* **Exercise**
Each line containing the string "alpha" should be copied out of the entries.

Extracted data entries
=-=-=
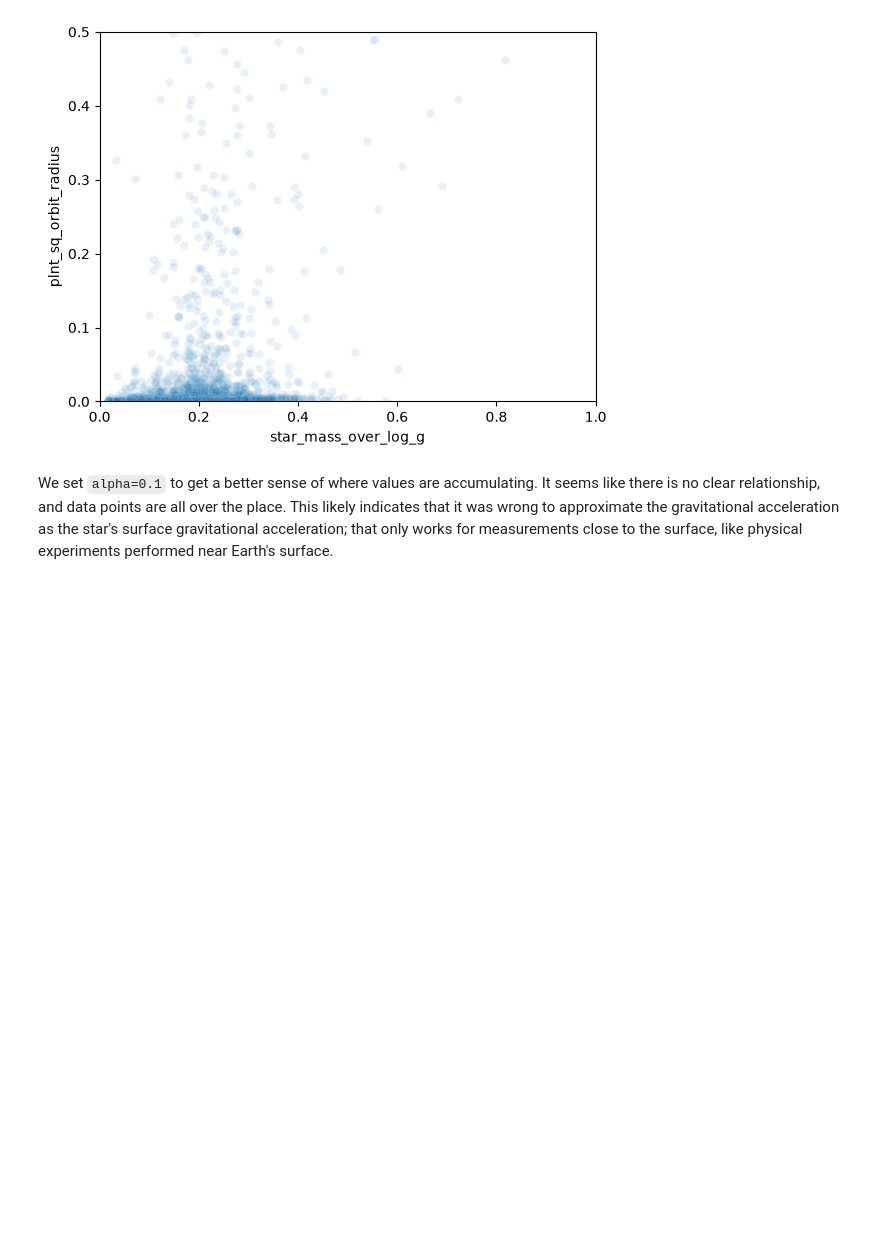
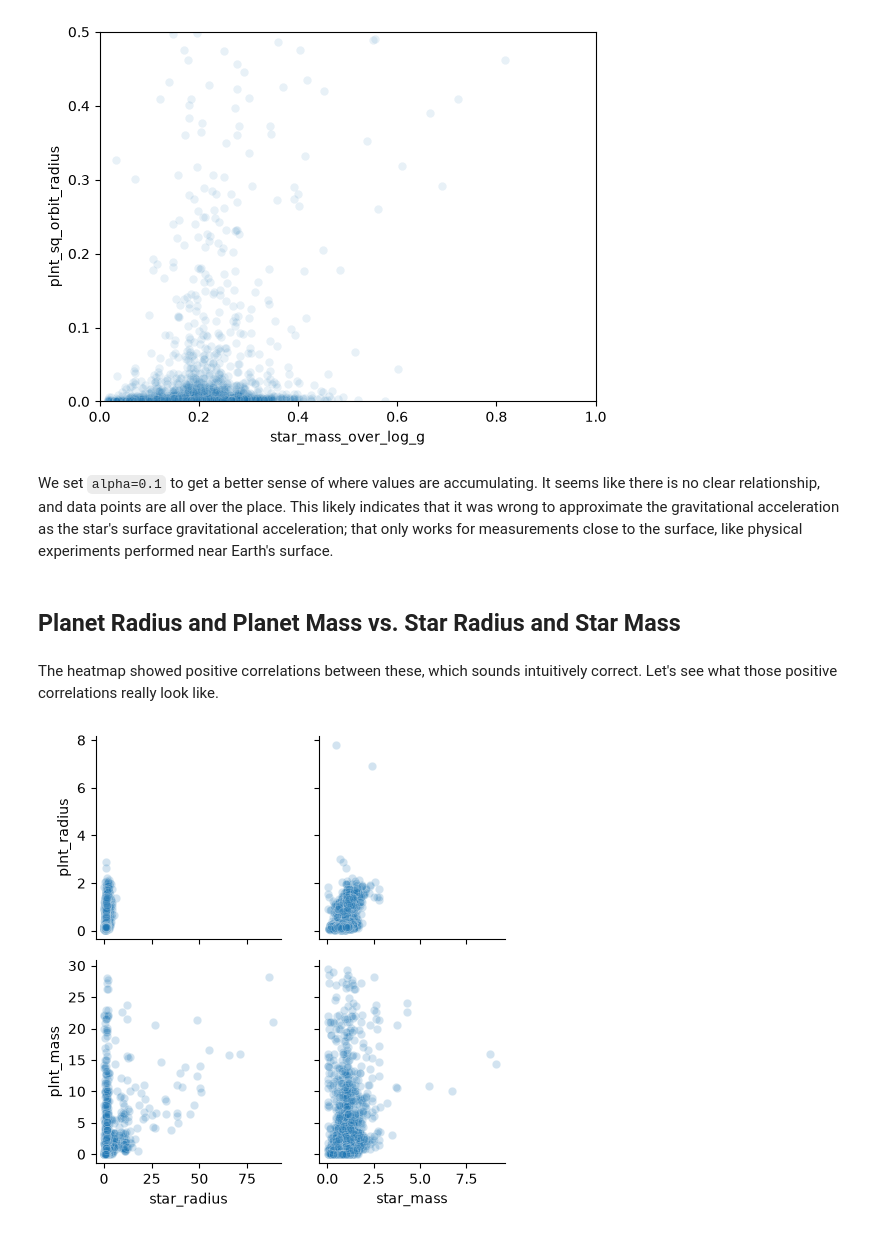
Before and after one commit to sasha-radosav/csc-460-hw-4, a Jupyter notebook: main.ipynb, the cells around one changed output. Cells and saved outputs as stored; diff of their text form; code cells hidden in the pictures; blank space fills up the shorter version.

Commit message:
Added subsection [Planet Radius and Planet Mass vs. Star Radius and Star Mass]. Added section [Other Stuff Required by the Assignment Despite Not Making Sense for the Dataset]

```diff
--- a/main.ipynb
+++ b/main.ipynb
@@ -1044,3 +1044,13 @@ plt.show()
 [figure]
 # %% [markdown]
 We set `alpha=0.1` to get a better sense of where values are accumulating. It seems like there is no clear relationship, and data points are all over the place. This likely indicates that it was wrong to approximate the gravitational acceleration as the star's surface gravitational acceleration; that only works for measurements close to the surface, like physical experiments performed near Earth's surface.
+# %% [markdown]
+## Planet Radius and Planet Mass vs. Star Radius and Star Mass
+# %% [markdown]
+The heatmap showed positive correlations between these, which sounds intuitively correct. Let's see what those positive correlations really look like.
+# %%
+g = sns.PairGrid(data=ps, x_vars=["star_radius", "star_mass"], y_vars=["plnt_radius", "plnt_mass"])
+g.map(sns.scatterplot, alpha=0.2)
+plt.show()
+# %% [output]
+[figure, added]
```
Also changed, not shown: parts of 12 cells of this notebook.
=-=-=
* **Result for this exercise**
 We set `alpha=0.1` to get a better sense of where values are accumulating. It seems like there is no clear relationship, and data points are all over the place. This likely indicates that it was wrong to approximate the gravitational acceleration as the star's surface gravitational acceleration; that only works for measurements close to the surface, like physical experiments performed near Earth's surface.
+g.map(sns.scatterplot, alpha=0.2)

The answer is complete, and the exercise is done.